Format: Hardcover Verified Purchase
This is an excellent first novel about the employees of that most storied of institutions, an advertising agency. It is simultaneously touching, amusing, and engrossing. It is not, however, the hilarious laugh riot or biting satire that some would claim. Perhaps the sprit of the novel was best summed up in its second sentence, "Our mornings lacked promise." This is a story related by an anonymous narrator about a group of individuals working on the creative staff of a nameless mid-sized Chicago ad agency and it is entirely office centric. The reader sees the people as one would see one's own co-workers in an office setting with only occasional references to homes and families.

As the 21st Century begins, the billings of the agency decline precipitously and being fired or fear of being fired soon becomes a dark undercurrent that runs through everything else that happens in offices and cubicles of the agency's creative staff. As the novel progresses one learns more and more about the quirks and mannerism these hapless folks. Their humanity becomes quite real. If the reader will allow it, you can find yourself actually caring about the individuals that the narrator tells you about. Those of us that are or were knowledge workers will have a haunting sense of familiarity about the people and situations described in this book.

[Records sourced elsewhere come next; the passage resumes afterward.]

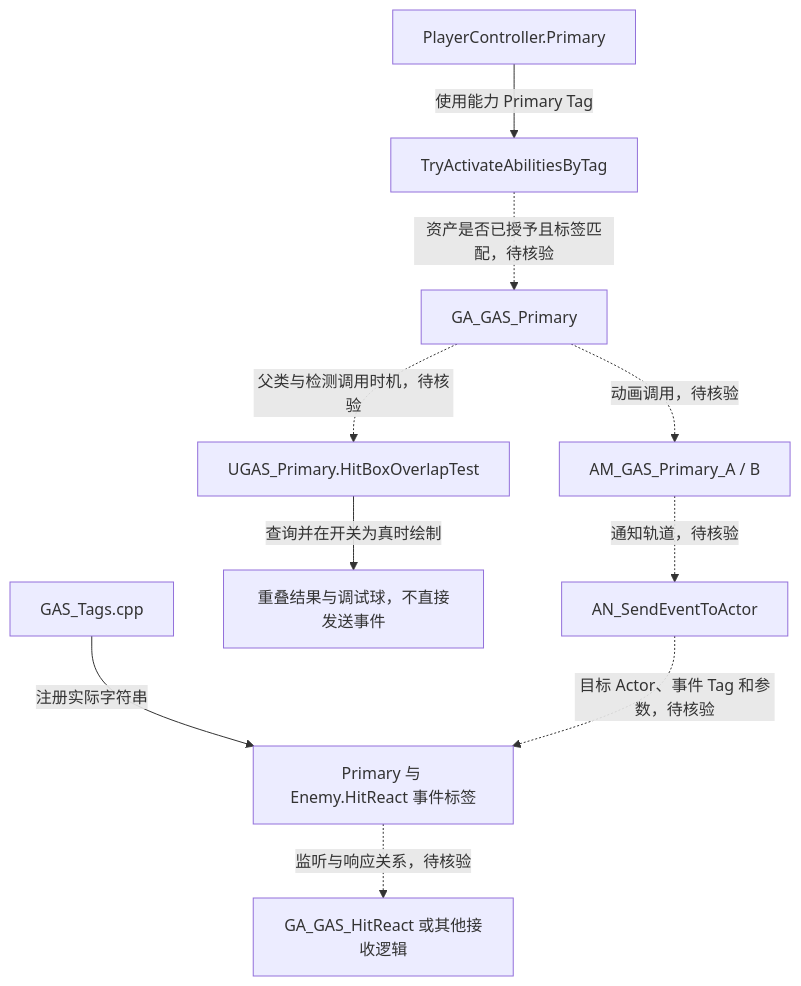
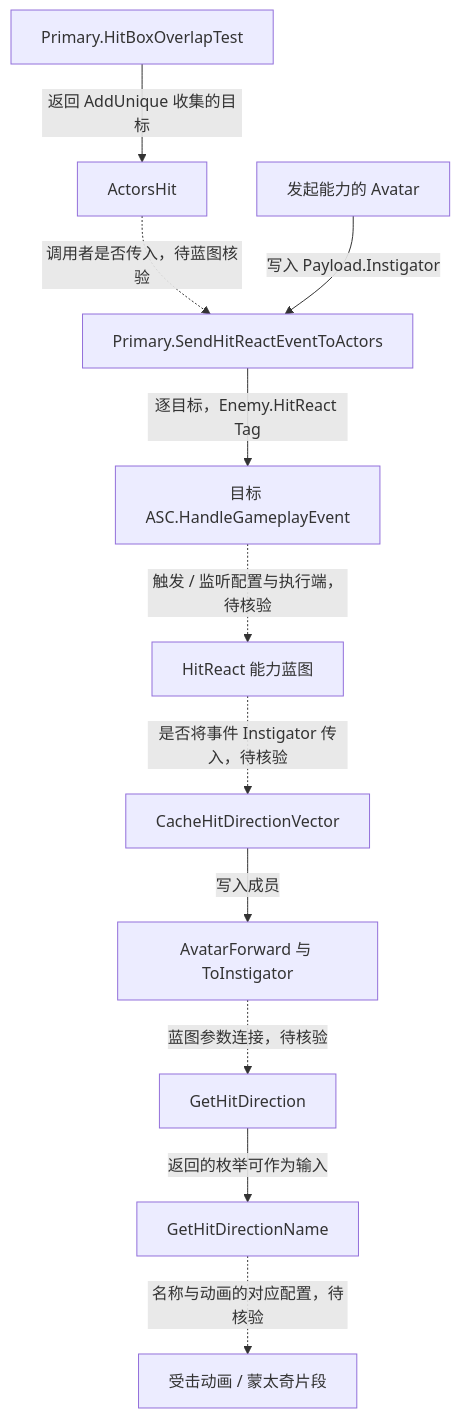
The diagram in AbilitySystem/GameplayEvents.md (xue1ong/GAS_StudyNotes), drawn with Mermaid before and after one commit. The commit also changed other lines of this file and 12 other files, not shown here.

````diff
--- a/AbilitySystem/GameplayEvents.md
+++ b/AbilitySystem/GameplayEvents.md
@@ -33,12 +20,13 @@
 ```mermaid
 flowchart TD
-    tags["GAS_Tags.cpp"] -->|"注册实际字符串"| eventTag["Primary 与 Enemy.HitReact 事件标签"]
-    controller["PlayerController.Primary"] -->|"使用能力 Primary Tag"| activation["TryActivateAbilitiesByTag"]
-    activation -.->|"资产是否已授予且标签匹配，待核验"| ability["GA_GAS_Primary"]
-    ability -.->|"父类与检测调用时机，待核验"| test["UGAS_Primary.HitBoxOverlapTest"]
-    test -->|"查询并在开关为真时绘制"| result["重叠结果与调试球，不直接发送事件"]
-    ability -.->|"动画调用，待核验"| animation["AM_GAS_Primary_A / B"]
-    animation -.->|"通知轨道，待核验"| notify["AN_SendEventToActor"]
-    notify -.->|"目标 Actor、事件 Tag 和参数，待核验"| eventTag
-    eventTag -.->|"监听与响应关系，待核验"| hit["GA_GAS_HitReact 或其他接收逻辑"]
+    query["Primary.HitBoxOverlapTest"] -->|"返回 AddUnique 收集的目标"| actors["ActorsHit"]
+    actors -.->|"调用者是否传入，待蓝图核验"| send["Primary.SendHitReactEventToActors"]
+    source["发起能力的 Avatar"] -->|"写入 Payload.Instigator"| send
+    send -->|"逐目标，Enemy.HitReact Tag"| target["目标 ASC.HandleGameplayEvent"]
+    target -.->|"触发 / 监听配置与执行端，待核验"| hit["HitReact 能力蓝图"]
+    hit -.->|"是否将事件 Instigator 传入，待核验"| cache["CacheHitDirectionVector"]
+    cache -->|"写入成员"| vectors["AvatarForward 与 ToInstigator"]
+    vectors -.->|"蓝图参数连接，待核验"| direction["GetHitDirection"]
+    direction -->|"返回的枚举可作为输入"| name["GetHitDirectionName"]
+    name -.->|"名称与动画的对应配置，待核验"| animation["受击动画 / 蒙太奇片段"]
 ```
````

Joshua Ferris has an ear for dialogue and an understanding of emotions that is quite impressive. This reviewer likes his style and the way he structured this novel.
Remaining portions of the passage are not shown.